In the entries below, find the string "SQLite" and return each line holding it.

Revision comparison data:

--------------------------------------------------

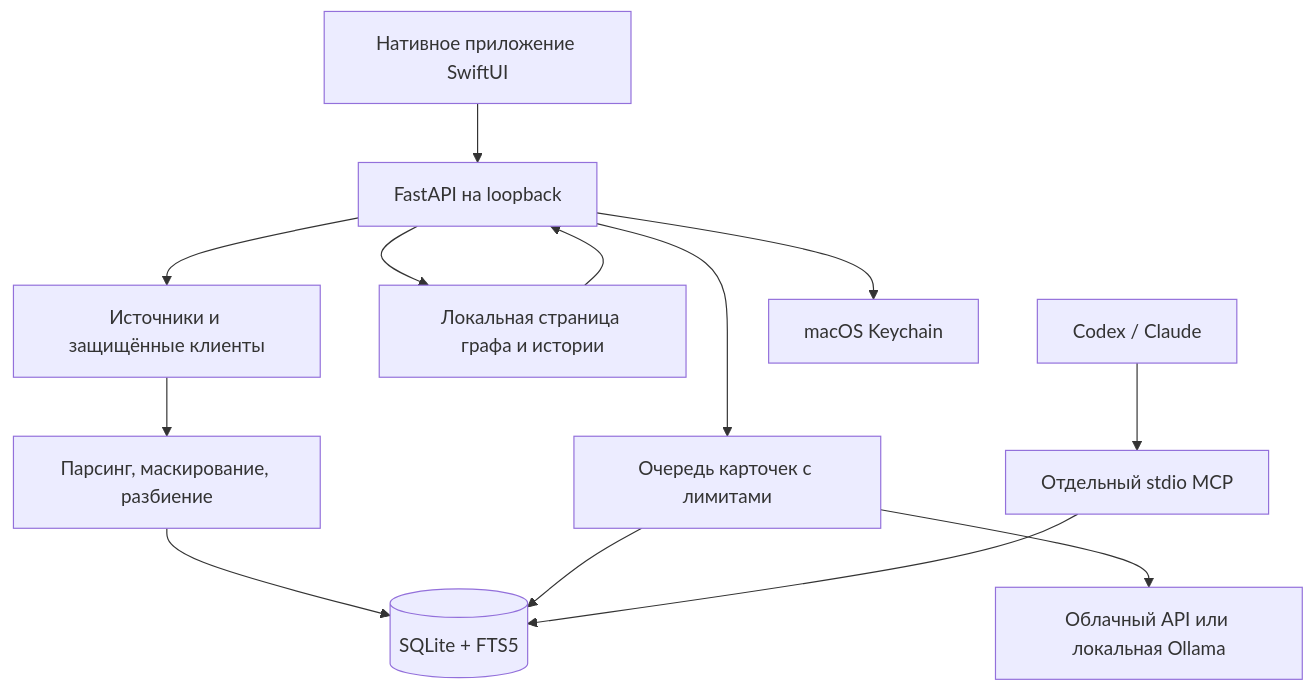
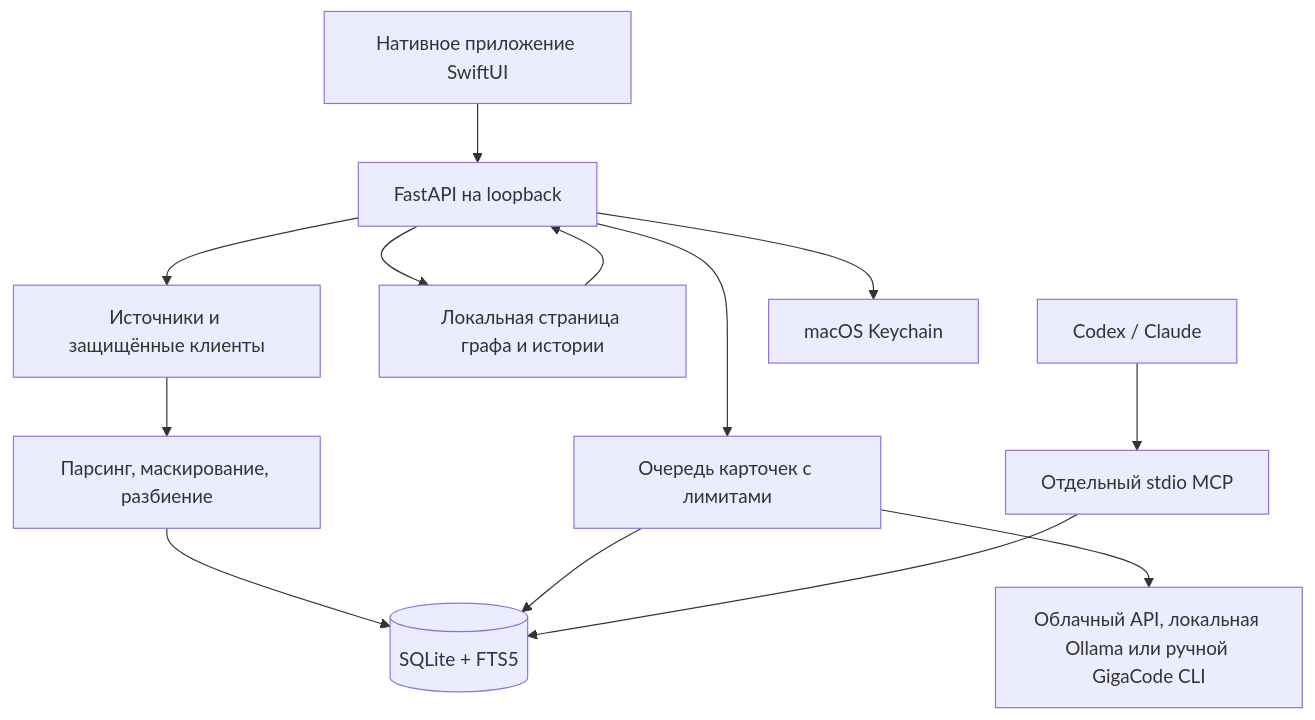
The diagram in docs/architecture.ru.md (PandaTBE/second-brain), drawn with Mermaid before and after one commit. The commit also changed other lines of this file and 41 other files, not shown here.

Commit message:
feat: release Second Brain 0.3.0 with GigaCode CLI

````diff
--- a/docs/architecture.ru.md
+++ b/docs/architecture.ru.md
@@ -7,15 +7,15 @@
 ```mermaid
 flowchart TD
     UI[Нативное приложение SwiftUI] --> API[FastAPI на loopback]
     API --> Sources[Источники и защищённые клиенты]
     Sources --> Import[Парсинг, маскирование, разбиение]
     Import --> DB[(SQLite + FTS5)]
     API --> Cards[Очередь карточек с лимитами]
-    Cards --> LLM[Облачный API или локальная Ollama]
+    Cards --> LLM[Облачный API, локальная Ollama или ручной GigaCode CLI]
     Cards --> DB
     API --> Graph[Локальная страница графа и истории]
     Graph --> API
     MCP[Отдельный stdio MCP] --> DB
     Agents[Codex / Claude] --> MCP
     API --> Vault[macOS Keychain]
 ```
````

--------------------------------------------------

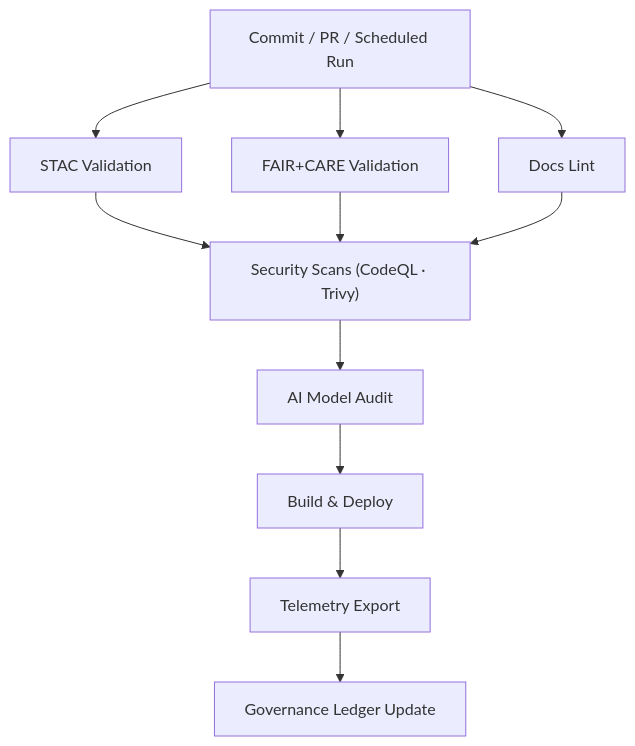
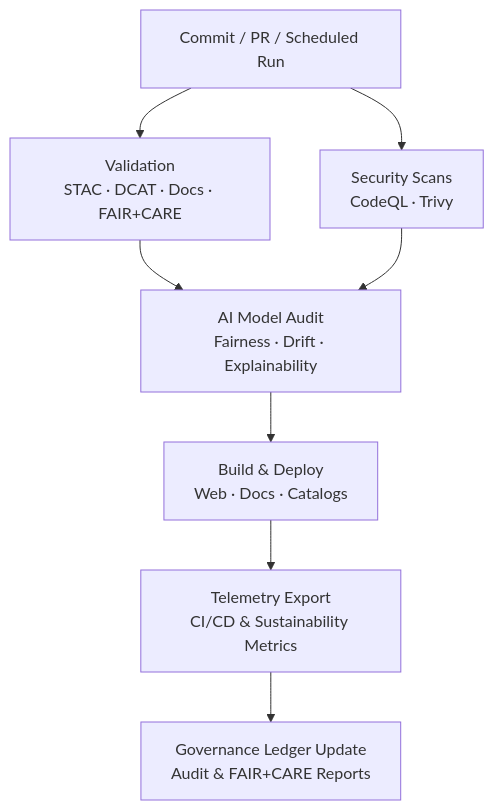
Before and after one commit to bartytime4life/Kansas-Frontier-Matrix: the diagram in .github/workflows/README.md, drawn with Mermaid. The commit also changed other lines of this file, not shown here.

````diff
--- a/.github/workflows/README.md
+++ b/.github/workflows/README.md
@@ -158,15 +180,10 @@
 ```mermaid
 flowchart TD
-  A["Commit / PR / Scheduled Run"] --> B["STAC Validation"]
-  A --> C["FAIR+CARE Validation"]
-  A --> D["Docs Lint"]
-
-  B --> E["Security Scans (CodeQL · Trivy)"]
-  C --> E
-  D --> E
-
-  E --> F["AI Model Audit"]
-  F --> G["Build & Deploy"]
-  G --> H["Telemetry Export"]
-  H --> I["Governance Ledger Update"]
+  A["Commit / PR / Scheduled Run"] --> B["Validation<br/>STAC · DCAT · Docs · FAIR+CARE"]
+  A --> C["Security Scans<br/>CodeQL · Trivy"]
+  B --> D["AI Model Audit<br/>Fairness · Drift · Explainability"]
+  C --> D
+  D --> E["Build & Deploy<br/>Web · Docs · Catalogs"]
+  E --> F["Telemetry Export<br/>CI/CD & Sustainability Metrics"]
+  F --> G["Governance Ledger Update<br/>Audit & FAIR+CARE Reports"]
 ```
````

--------------------------------------------------

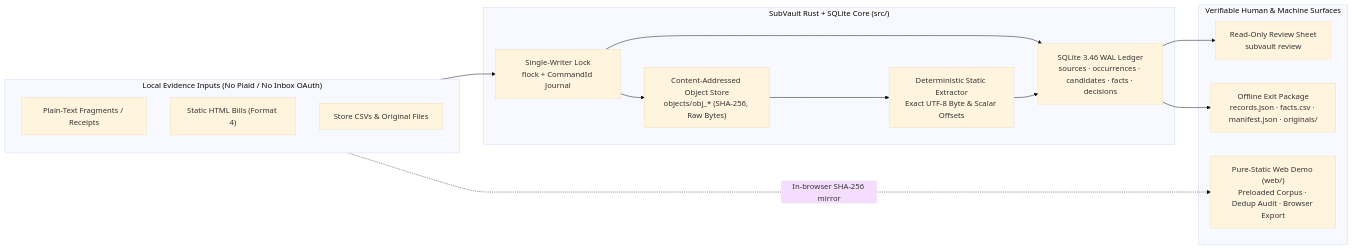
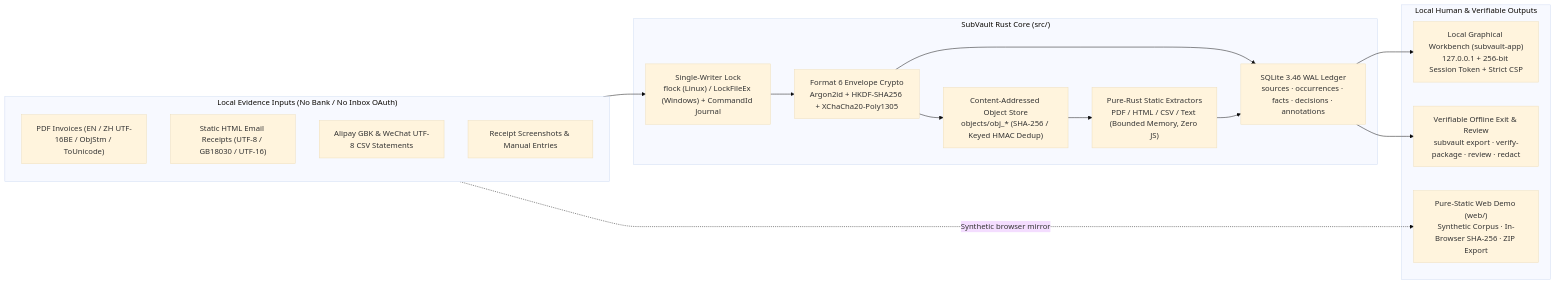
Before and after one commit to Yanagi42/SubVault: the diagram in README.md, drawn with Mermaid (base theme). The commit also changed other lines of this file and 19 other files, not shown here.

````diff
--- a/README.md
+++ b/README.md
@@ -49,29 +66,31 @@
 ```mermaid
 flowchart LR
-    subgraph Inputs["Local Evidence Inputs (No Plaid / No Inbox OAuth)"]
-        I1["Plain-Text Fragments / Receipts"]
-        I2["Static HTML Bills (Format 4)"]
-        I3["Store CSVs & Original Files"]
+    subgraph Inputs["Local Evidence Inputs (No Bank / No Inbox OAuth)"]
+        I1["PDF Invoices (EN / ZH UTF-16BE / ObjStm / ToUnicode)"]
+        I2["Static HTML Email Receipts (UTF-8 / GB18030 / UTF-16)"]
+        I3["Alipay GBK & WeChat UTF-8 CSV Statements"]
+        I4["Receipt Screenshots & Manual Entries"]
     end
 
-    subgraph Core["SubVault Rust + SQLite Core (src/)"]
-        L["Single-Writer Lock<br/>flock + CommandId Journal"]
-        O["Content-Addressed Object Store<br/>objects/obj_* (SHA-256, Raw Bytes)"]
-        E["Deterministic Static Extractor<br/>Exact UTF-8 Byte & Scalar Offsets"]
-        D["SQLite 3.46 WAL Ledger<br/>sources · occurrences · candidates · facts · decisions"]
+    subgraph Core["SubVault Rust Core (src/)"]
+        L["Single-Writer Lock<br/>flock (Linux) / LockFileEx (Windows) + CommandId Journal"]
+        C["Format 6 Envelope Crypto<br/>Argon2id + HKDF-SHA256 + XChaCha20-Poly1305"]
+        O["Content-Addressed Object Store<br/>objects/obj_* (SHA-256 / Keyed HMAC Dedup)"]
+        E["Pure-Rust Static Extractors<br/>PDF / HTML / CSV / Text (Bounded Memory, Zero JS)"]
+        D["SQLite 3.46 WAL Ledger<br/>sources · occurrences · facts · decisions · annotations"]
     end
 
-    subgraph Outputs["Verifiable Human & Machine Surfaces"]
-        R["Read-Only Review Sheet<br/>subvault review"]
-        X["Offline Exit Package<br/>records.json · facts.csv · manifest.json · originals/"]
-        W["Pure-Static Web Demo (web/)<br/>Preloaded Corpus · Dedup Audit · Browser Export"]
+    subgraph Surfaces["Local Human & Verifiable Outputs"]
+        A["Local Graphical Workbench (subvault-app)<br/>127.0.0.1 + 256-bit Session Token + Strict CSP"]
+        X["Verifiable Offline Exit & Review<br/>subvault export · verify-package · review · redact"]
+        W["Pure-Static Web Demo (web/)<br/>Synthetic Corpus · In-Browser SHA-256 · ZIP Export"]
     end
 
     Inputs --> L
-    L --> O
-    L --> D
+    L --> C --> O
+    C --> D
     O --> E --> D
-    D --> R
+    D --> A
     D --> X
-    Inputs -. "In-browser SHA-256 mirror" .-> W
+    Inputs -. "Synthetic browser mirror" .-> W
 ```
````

--------------------------------------------------

Answer space:
     Import --> DB[(SQLite + FTS5)]
-    subgraph Core["SubVault Rust + SQLite Core (src/)"]
-        D["SQLite 3.46 WAL Ledger<br/>sources · occurrences · candidates · facts · decisions"]
+        D["SQLite 3.46 WAL Ledger<br/>sources · occurrences · facts · decisions · annotations"]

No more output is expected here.